*DIRECTIONS FOR THIS TASK:*
Scan the entries below for the string "URLs" and copy every line where it turns up.

(Change listing data)
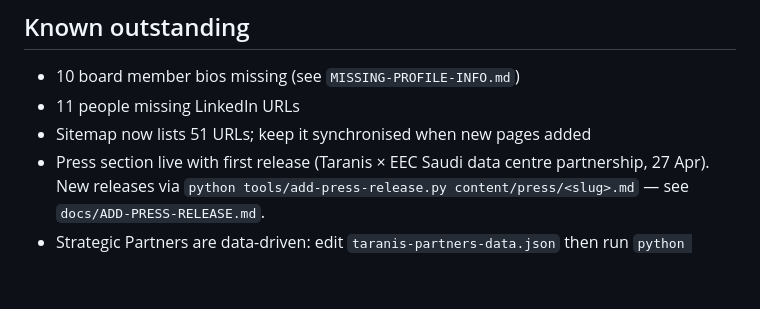
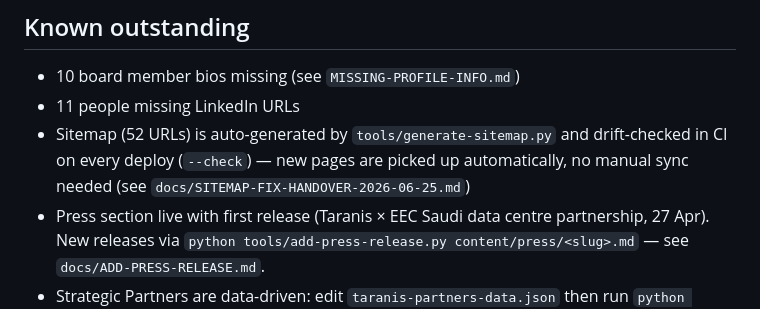
Before and after one commit to Walkerma75/taraniscapital-website, a Markdown page: CLAUDE.md, the part around the change. GitHub-like rendering; blank space fills up the shorter version.

Commit message:
docs: update CLAUDE.md sitemap note (auto-generated, 52 URLs)
The "51 URLs; keep it synchronised when new pages added" note was stale.
The sitemap is now a deterministic generator output (52 URLs) with a CI
drift-check, so it self-updates and needs no manual sync.

Co-Authored-By: Claude Opus 4.8 <noreply@anthropic.com>

```diff
--- a/CLAUDE.md
+++ b/CLAUDE.md
@@ -94,7 +94,7 @@ There is no build step — the site deploys as-is.
 
 - 10 board member bios missing (see `MISSING-PROFILE-INFO.md`)
 - 11 people missing LinkedIn URLs
-- Sitemap now lists 51 URLs; keep it synchronised when new pages added
+- Sitemap (52 URLs) is auto-generated by `tools/generate-sitemap.py` and drift-checked in CI on every deploy (`--check`) — new pages are picked up automatically, no manual sync needed (see `docs/SITEMAP-FIX-HANDOVER-2026-06-25.md`)
 - Press section live with first release (Taranis × EEC Saudi data centre partnership, 27 Apr). New releases via `python tools/add-press-release.py content/press/<slug>.md` — see `docs/ADD-PRESS-RELEASE.md`.
 - Strategic Partners are data-driven: edit `taranis-partners-data.json` then run `python tools/build-partners.py` to regenerate cards on who-we-are + the 5 fund subdomains — see `docs/MANAGE-PARTNERS.md`. No Drive sync yet; the JSON is hand-edited (source of truth). Ordering rule: Disrupts Media brand first, then alphabetical.
 - Fund team cards (the per-fund subdomain Team & Advisers sections) are data-driven: edit `taranis-fund-teams.json` then run `python tools/build-people.py` to regenerate the section-aware cards on the 5 fund subdomains — see `docs/MANAGE-PEOPLE-TEAMS.md`. The roster is hand-edited (source of truth) for sections/order/titles; identity (name, image, bio) resolves from `taranis-people-data.json` by slug. The directory's per-fund `role` **and** `bio` fields are stale and deliberately not driven from (bios drifted on ~31 cards, carried as roster overrides) — back-fill-or-retire is a separate decision. `who-we-are.html` is out of scope (different card structure, already in sync). Phase 2 (the editorial title canon) is a separate brief.
```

*PROBLEM SOLUTION:*
docs: update CLAUDE.md sitemap note (auto-generated, 52 URLs)
The "51 URLs; keep it synchronised when new pages added" note was stale.
The sitemap is now a deterministic generator output (52 URLs) with a CI
 - 11 people missing LinkedIn URLs
-- Sitemap now lists 51 URLs; keep it synchronised when new pages added
+- Sitemap (52 URLs) is auto-generated by `tools/generate-sitemap.py` and drift-checked in CI on every deploy (`--check`) — new pages are picked up automatically, no manual sync needed (see `docs/SITEMAP-FIX-HANDOVER-2026-06-25.md`)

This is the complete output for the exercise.